The trials overlapped this summer in adjoining courtrooms on the fourth floor of the Joliet courthouse, where both Vaughn and former Bolingbrook police sergeant Peterson were convicted a few weeks apart of first-degree murder.
On Monday, Vaughn was scheduled to be sentenced for the 2007 slayings of his wife and three children, ages 12, 11 and 8, who were shot in the Oswego family’s SUV on what Vaughn had said was a trip to a Springfield water park.
But Judge Daniel Rozak halted Vaughn’s sentencing so he could review transcripts and television broadcast reports before ruling on the motion for a new trial, which he said he would do Tuesday morning. The courtroom was packed with Vaughn’s family, his wife’s family, reporters and at least three jurors from the trial.
Vaughn’s public defender George Lenard, who cited 51 grounds for a new trial, began his more than two-hour oral argument by taking some shots at former Peterson co-counsel Joel Brodsky.

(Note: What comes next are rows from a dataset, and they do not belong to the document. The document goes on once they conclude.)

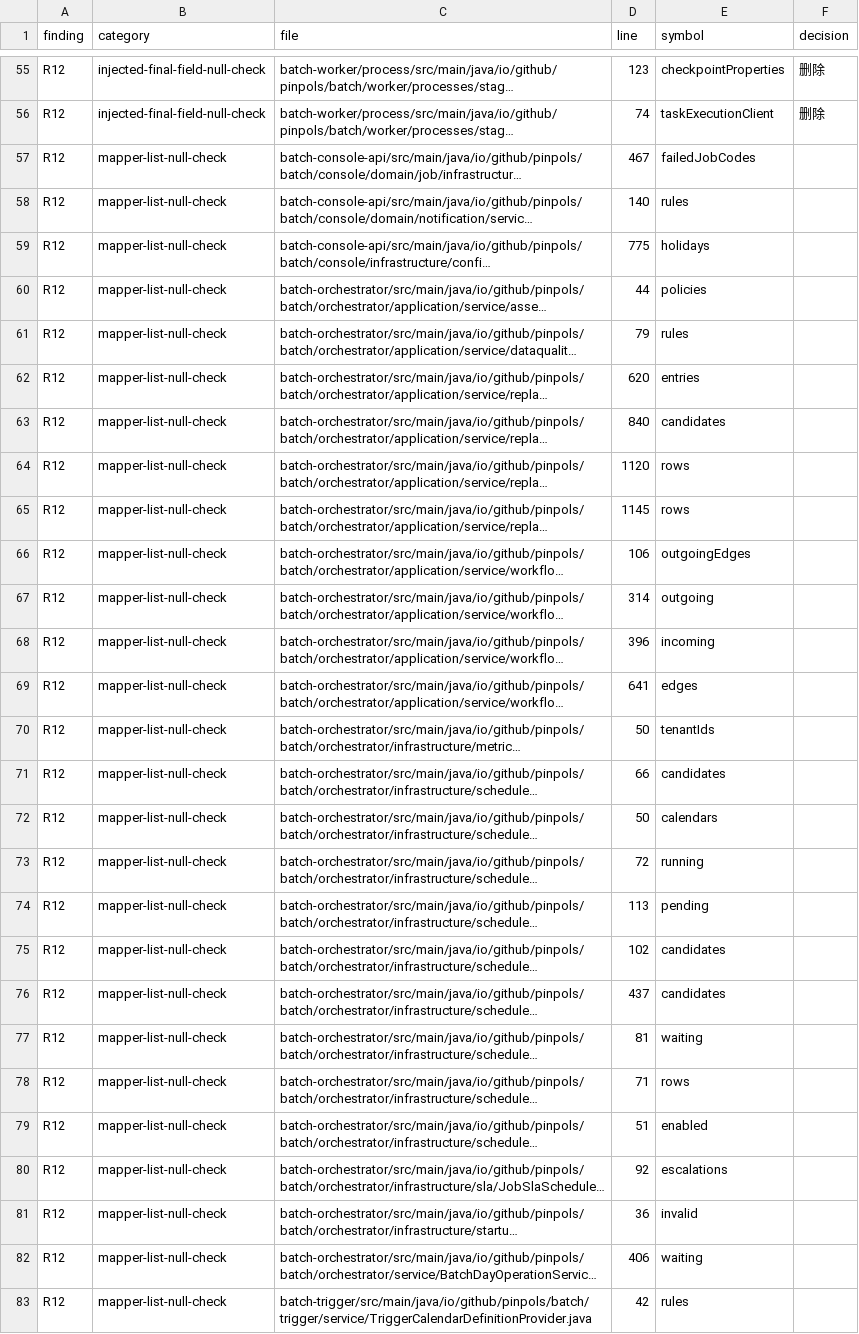
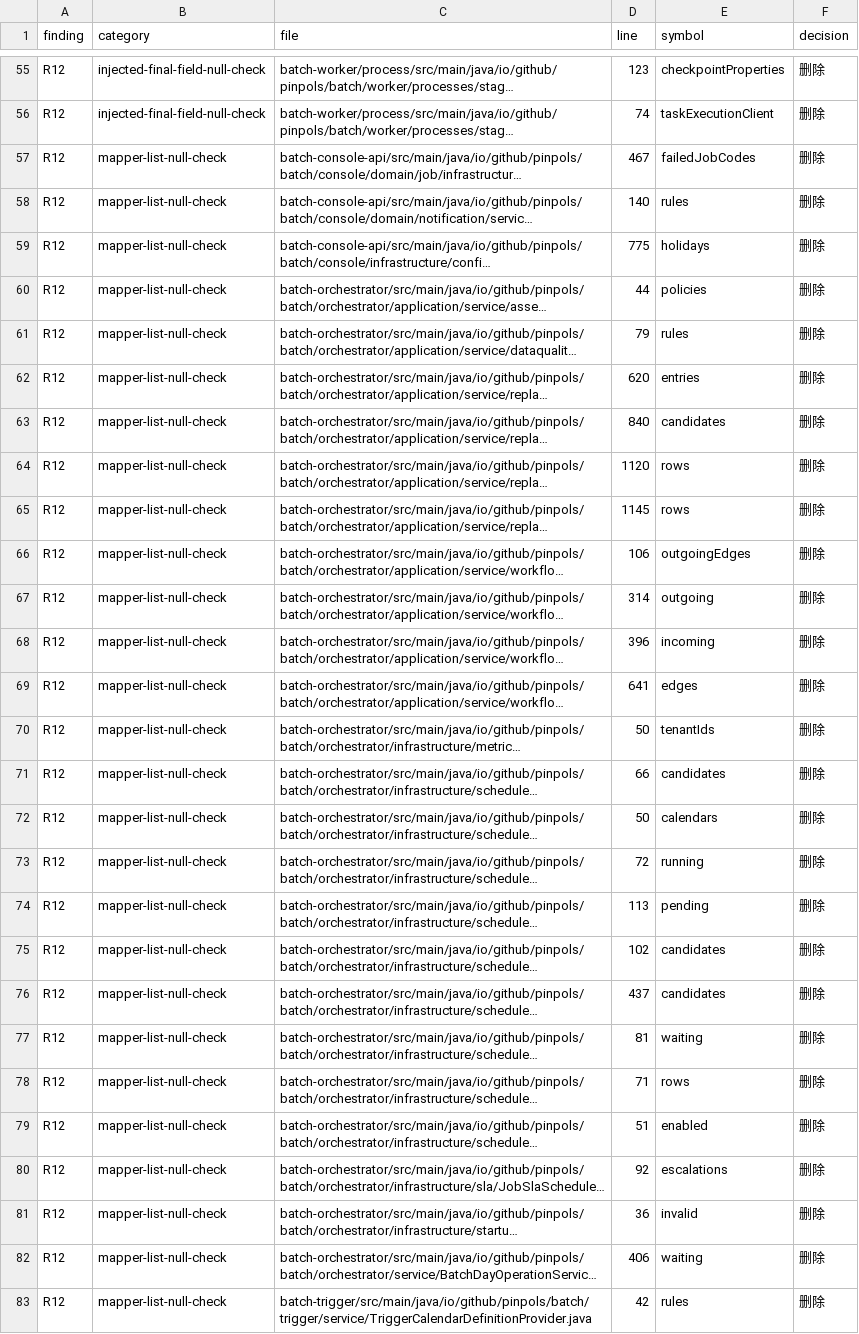
Before and after one commit to pinpols/file-batch-system, a CSV file: docs/audit/java-readability-reassessment-2026-11-11-candidates.csv, drawn as a sheet; only a part is shown, gaps mark what is left out; long unchanged cells end in …; the diff covers the shown part only; the diff names each change by its address in the sheet, - before the commit and + after, or states it on an @@ line.

```diff
--- a/docs/audit/java-readability-reassessment-2026-11-11-candidates.csv
+++ b/docs/audit/java-readability-reassessment-2026-11-11-candidates.csv
-F57:F83 (decision): (empty)
+F57:F83 (decision): 删除
```
Also changed, not shown: 3 edited cells elsewhere in this file, 2 other files.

Lenard criticized a news conference held by Peterson’s new defense team that he said seemed to mock the disappearance of Peterson’s fourth wife, Stacy. Prosecutors believe Peterson killed Stacy but he has not been charged. He was tried and convicted this summer for the 2004 drowning of his third wife, Kathleen Savio.
“That gave criminal defense attorneys — all of us — a black eye,” Lenard told the judge, saying jurors may have been so disgusted by this “show” that they were unfairly prejudiced against Vaughn’s defense team.
“I think they need to apologize about what they said out there,” Lenard later told reporters outside the courthouse.